What a richer, far peaceful, and more tolerant person I have become.
You will see me pass.
An ancient practice from the early Church, The Daily Examen has been adapted a number of ways, but its basic premise is to stop and examine your day and God’s presence in it by being present, grateful, and willing to review every aspect of your day. In this way, you may see patterns of behavior that you appreciate in yourself or that may need to be fine tuned. It’s time spent with God as “ignited” by the Jesuit scholar and saint, Ignatius Loyola, who believed it to be God’s gift to all.
I see value in the examen, which I had learned about before Patrick’s passing, but fell away from in the trenches of my grieving. Martin’s book has reminded me again of its power, however, especially in the many ways God passes through my life everyday. I may be only seeing his back, but in those quiet hours of darkness and silence, or when I am writing in my journal, I recognize His consistent presence in my life.
And it is so very soothing to me: the sound of a mourning dove; soft breathing ; a gentle motion, word or touch.
You will see me pass.
My Bea says when she pictures God, they are a giant heart with two hands, one the color of the night sky, and one the color of bones. I have always pictured God and Jesus as separate entities, both male; I feel closer to Jesus and His teachings than I do to the God of those Old Testament stories, violent and punishable.
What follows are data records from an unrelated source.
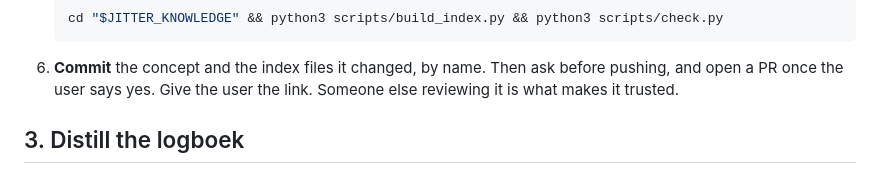
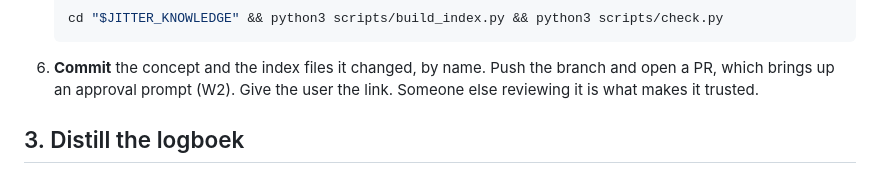
Before and after one commit to JitterCompany/jitter-ai-agent, a Markdown page: skills/knowledge/SKILL.md, the part around the change. Rendered like a GitHub page.

Commit message:
knowledge skill: push and PR per the new W2
Co-Authored-By: Claude Opus 5.5 <noreply@anthropic.com>

````diff
--- a/skills/knowledge/SKILL.md
+++ b/skills/knowledge/SKILL.md
@@ -46,7 +46,7 @@ Write only when asked. When a session turns up a non-obvious fact that cost real
    ```sh
    cd "$JITTER_KNOWLEDGE" && python3 scripts/build_index.py && python3 scripts/check.py
    ```
-6. **Commit** the concept and the index files it changed, by name. Then ask before pushing, and open a PR once the user says yes. Give the user the link. Someone else reviewing it is what makes it trusted.
+6. **Commit** the concept and the index files it changed, by name. Push the branch and open a PR, which brings up an approval prompt (W2). Give the user the link. Someone else reviewing it is what makes it trusted.
 
 ## 3. Distill the logboek
 
````
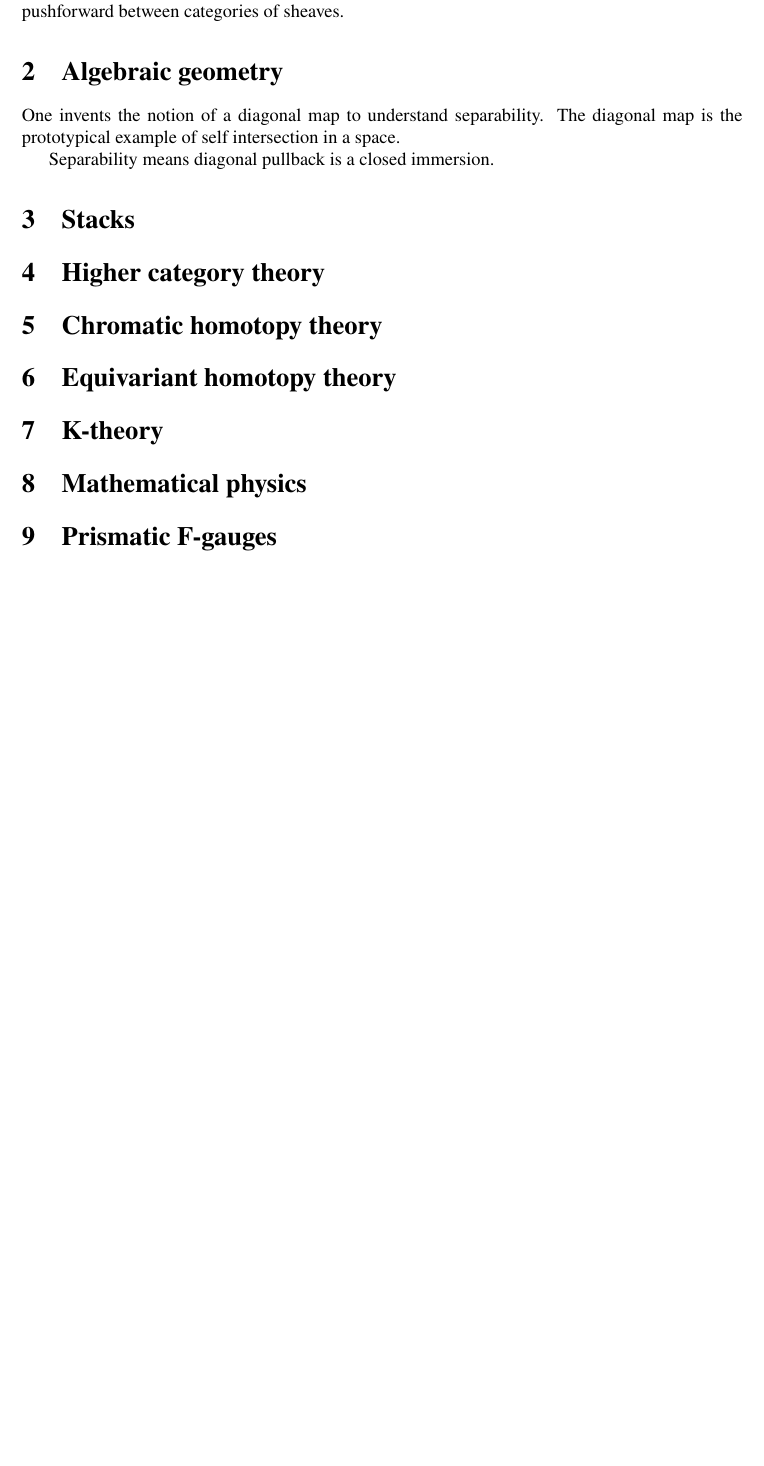
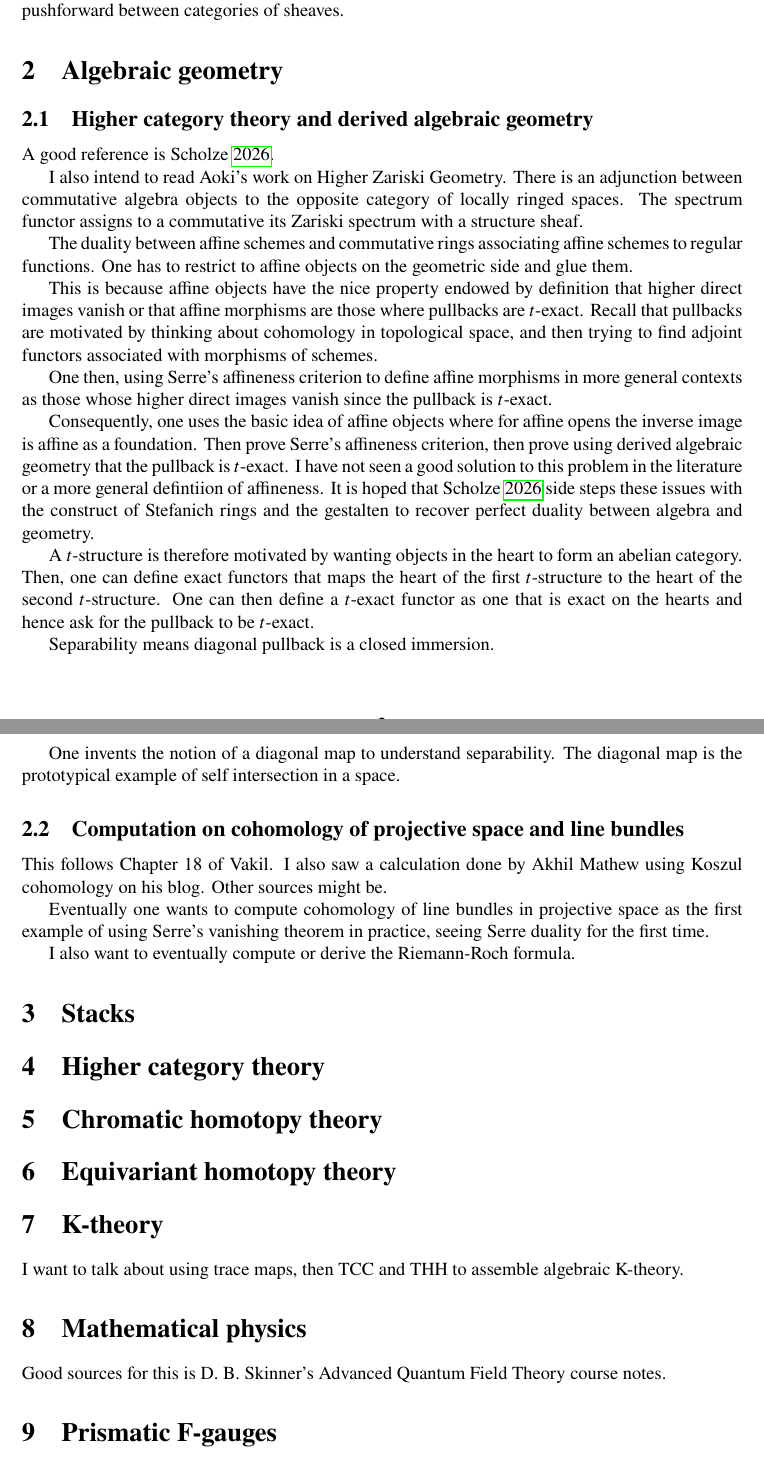
Before and after one commit to yujieteo/notes, a LaTeX document (main.tex, which reads notes/algebraic-geometry.tex, notes/k-theory.tex, notes/math-physics.tex): part of page 2 of 3 before the commit and two parts of pages 2 and 3 of 4 after it, the two joined at a grey line, cut so that both start at the same text, the shorter picture padded with empty space. Compiled offline with pdfLaTeX.

Commit message:
feat: added more

```diff
--- a/notes/algebraic-geometry.tex
+++ b/notes/algebraic-geometry.tex
@@ -1,5 +1,29 @@
 \section{Algebraic geometry}
+
+\subsection{Higher category theory and derived algebraic geometry}
+
+A good reference is \cite{Scholze2026GeometryHigherCategoryTheory}.
+
+I also intend to read Aoki's work on Higher Zariski Geometry. There is an adjunction between commutative algebra objects to the opposite category of locally ringed spaces. The spectrum functor assigns to a commutative its Zariski spectrum with a structure sheaf.
+
+The duality between affine schemes and commutative rings associating affine schemes to regular functions. One has to restrict to affine objects on the geometric side and glue them.
+
+This is because affine objects have the nice property endowed by definition that higher direct images vanish or that affine morphisms are those where pullbacks are $t$-exact. Recall that pullbacks are motivated by thinking about cohomology in topological space, and then trying to find adjoint functors associated with morphisms of schemes.
+
+One then, using Serre's affineness criterion to define affine morphisms in more general contexts as those whose higher direct images vanish since the pullback is $t$-exact.
+
+Consequently, one uses the basic idea of affine objects where for affine opens the inverse image is affine as a foundation. Then prove Serre's affineness criterion, then prove using derived algebraic geometry that the pullback is $t$-exact. I have not seen a good solution to this problem in the literature or a more general defintiion of affineness. It is hoped that \cite{Scholze2026GeometryHigherCategoryTheory} side steps these issues with the construct of Stefanich rings and the gestalten to recover perfect duality between algebra and geometry.
+
+A $t$-structure is therefore motivated by wanting objects in the heart to form an abelian category. Then, one can define exact functors that maps the heart of the first $t$-structure to the heart of the second $t$-structure. One can then define a $t$-exact functor as one that is exact on the hearts and hence ask for the pullback to be $t$-exact.
+
+Separability means diagonal pullback is a closed immersion.
 
 One invents the notion of a diagonal map to understand separability. The diagonal map is the prototypical example of self intersection in a space.
 
-Separability means diagonal pullback is a closed immersion.
+\subsection{Computation on cohomology of projective space and line bundles}
+
+This follows Chapter 18 of Vakil. I also saw a calculation done by Akhil Mathew using Koszul cohomology on his blog. Other sources might be.
+
+Eventually one wants to compute cohomology of line bundles in projective space as the first example of using Serre's vanishing theorem in practice, seeing Serre duality for the first time.
+
+I also want to eventually compute or derive the Riemann-Roch formula.
--- a/notes/k-theory.tex
+++ b/notes/k-theory.tex
@@ -1 +1,3 @@
 \section{K-theory}
+
+I want to talk about using trace maps, then TCC and THH to assemble algebraic K-theory.
--- a/notes/math-physics.tex
+++ b/notes/math-physics.tex
@@ -1 +1,3 @@
 \section{Mathematical physics}
+
+Good sources for this is D. B. Skinner's Advanced Quantum Field Theory course notes.
```
Also changed, not shown: notes/prismatic-f-gauges.tex (+2 -0 lines), references.bib (+9 -2 lines), main.pdf.
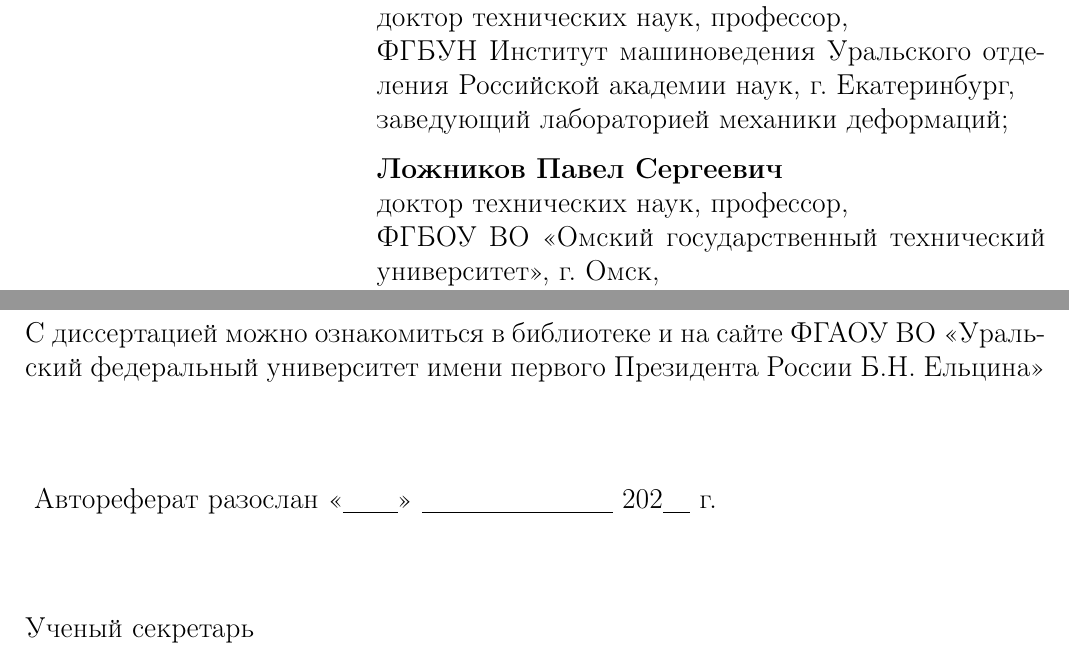
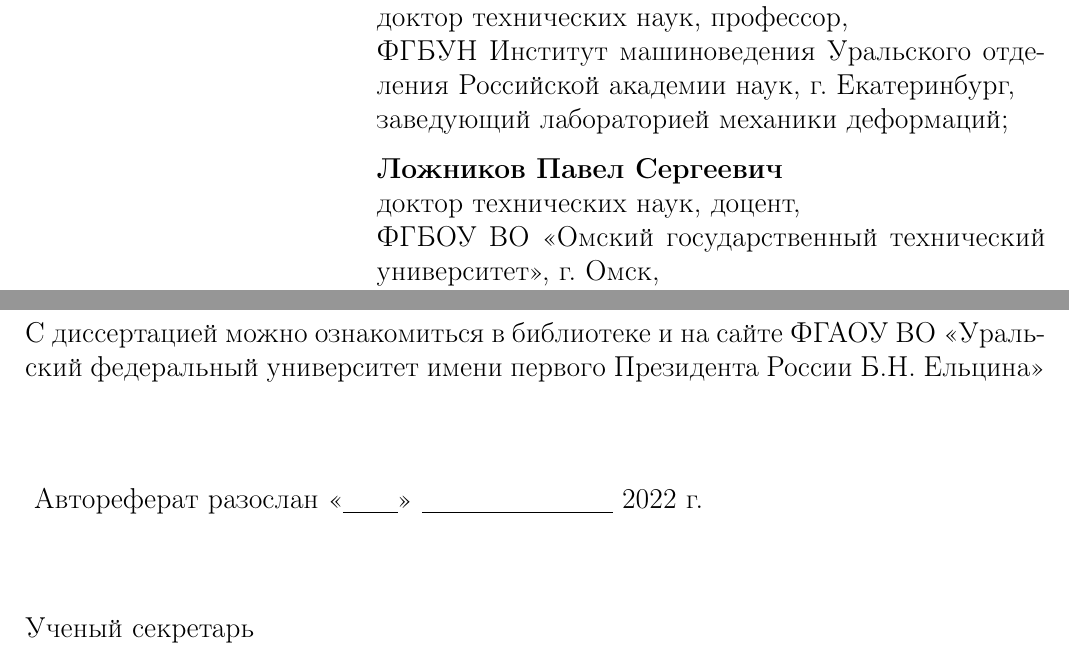
Before and after one commit to ukoloff/these, a LaTeX document (synopsis.tex, which reads synopsis/-title.tex): two parts of page 2 of 25, joined at a grey line, cut so that both start at the same text. Compiled offline with pdfLaTeX.

Commit message:
Update regalia

```diff
--- a/synopsis/-title.tex
+++ b/synopsis/-title.tex
@@ -45,7 +45,7 @@
   \textbf{Ложников Павел Сергеевич}
   \par
   доктор технических наук,
-  профессор,
+  доцент,
   \par
   ФГБОУ ВО <<Омский государственный технический университет>>,
   г.~Омск,
@@ -76,7 +76,7 @@
 Автореферат разослан
 <<\underline{\hspace{2em}}>>
 \underline{\hspace{7em}}
-202\underline{\hspace{1em}} г.}
+2022 г.}
 
 \vspace{0.008\paperheight plus1fill}
 \noindent%
```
So, it was interesting to begin this blog so easily picturing God and Moses struggling to compromise. According to Martin being able to imagine yourself present as Jesus taught, or as Noah built, or as Lot’s wife looked back, is one of the most powerful ways to commune with the Holy Spirit.
I believe it to be so:
Physically he is tall, and yes, for me, male. He is so very gentle in his movements, emphasized by the soft movements of his long coat or robe. It’s dark, and blends in with the night. And while I cannot see his face, it’s turned in such a way that I know he sees, a downward glance, to the right.
You have seen me pass. Take notice.